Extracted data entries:
■ ■ ■

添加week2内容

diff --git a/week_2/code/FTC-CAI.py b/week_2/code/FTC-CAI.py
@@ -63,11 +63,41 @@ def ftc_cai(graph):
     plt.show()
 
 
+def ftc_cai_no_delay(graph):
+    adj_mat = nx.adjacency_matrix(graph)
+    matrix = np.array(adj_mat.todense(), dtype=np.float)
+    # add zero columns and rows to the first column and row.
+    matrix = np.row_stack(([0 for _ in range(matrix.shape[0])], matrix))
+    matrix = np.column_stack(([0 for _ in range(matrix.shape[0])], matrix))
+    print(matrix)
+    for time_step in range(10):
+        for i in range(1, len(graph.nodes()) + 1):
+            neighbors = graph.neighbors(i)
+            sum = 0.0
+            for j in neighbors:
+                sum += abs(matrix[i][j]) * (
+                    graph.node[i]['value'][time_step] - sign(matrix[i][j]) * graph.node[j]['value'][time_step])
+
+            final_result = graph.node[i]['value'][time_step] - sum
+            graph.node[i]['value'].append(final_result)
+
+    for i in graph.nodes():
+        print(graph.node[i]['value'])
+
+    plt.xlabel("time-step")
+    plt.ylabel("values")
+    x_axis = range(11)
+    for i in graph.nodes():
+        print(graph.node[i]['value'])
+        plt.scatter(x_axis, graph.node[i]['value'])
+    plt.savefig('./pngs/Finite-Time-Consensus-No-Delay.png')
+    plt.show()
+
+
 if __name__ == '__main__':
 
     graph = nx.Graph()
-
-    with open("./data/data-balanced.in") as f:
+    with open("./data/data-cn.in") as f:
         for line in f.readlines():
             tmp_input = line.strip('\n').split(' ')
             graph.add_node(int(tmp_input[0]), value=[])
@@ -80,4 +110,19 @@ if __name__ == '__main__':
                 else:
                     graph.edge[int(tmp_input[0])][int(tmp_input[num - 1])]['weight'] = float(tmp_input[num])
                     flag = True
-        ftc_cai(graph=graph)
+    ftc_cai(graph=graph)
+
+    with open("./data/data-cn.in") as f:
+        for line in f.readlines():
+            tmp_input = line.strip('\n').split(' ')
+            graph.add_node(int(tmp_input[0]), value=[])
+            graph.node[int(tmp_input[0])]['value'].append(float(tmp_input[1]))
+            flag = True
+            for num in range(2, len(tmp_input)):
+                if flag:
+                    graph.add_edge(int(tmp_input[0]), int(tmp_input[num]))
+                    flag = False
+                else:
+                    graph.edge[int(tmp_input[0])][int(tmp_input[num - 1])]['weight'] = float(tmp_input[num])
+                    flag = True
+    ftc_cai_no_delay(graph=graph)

■ ■ ■

_ASSIGNMENT_:
Exactly as they stand, repeat all the records.

_ANSWER TO THE EXERCISE_:
添加week2内容

diff --git a/week_2/code/FTC-CAI.py b/week_2/code/FTC-CAI.py
@@ -63,11 +63,41 @@ def ftc_cai(graph):
     plt.show()
 
 
+def ftc_cai_no_delay(graph):
+    adj_mat = nx.adjacency_matrix(graph)
+    matrix = np.array(adj_mat.todense(), dtype=np.float)
+    # add zero columns and rows to the first column and row.
+    matrix = np.row_stack(([0 for _ in range(matrix.shape[0])], matrix))
+    matrix = np.column_stack(([0 for _ in range(matrix.shape[0])], matrix))
+    print(matrix)
+    for time_step in range(10):
+        for i in range(1, len(graph.nodes()) + 1):
+            neighbors = graph.neighbors(i)
+            sum = 0.0
+            for j in neighbors:
+                sum += abs(matrix[i][j]) * (
+                    graph.node[i]['value'][time_step] - sign(matrix[i][j]) * graph.node[j]['value'][time_step])
+
+            final_result = graph.node[i]['value'][time_step] - sum
+            graph.node[i]['value'].append(final_result)
+
+    for i in graph.nodes():
+        print(graph.node[i]['value'])
+
+    plt.xlabel("time-step")
+    plt.ylabel("values")
+    x_axis = range(11)
+    for i in graph.nodes():
+        print(graph.node[i]['value'])
+        plt.scatter(x_axis, graph.node[i]['value'])
+    plt.savefig('./pngs/Finite-Time-Consensus-No-Delay.png')
+    plt.show()
+
+
 if __name__ == '__main__':
 
     graph = nx.Graph()
-
-    with open("./data/data-balanced.in") as f:
+    with open("./data/data-cn.in") as f:
         for line in f.readlines():
             tmp_input = line.strip('\n').split(' ')
             graph.add_node(int(tmp_input[0]), value=[])
@@ -80,4 +110,19 @@ if __name__ == '__main__':
                 else:
                     graph.edge[int(tmp_input[0])][int(tmp_input[num - 1])]['weight'] = float(tmp_input[num])
                     flag = True
-        ftc_cai(graph=graph)
+    ftc_cai(graph=graph)
+
+    with open("./data/data-cn.in") as f:
+        for line in f.readlines():
+            tmp_input = line.strip('\n').split(' ')
+            graph.add_node(int(tmp_input[0]), value=[])
+            graph.node[int(tmp_input[0])]['value'].append(float(tmp_input[1]))
+            flag = True
+            for num in range(2, len(tmp_input)):
+                if flag:
+                    graph.add_edge(int(tmp_input[0]), int(tmp_input[num]))
+                    flag = False
+                else:
+                    graph.edge[int(tmp_input[0])][int(tmp_input[num - 1])]['weight'] = float(tmp_input[num])
+                    flag = True
+    ftc_cai_no_delay(graph=graph)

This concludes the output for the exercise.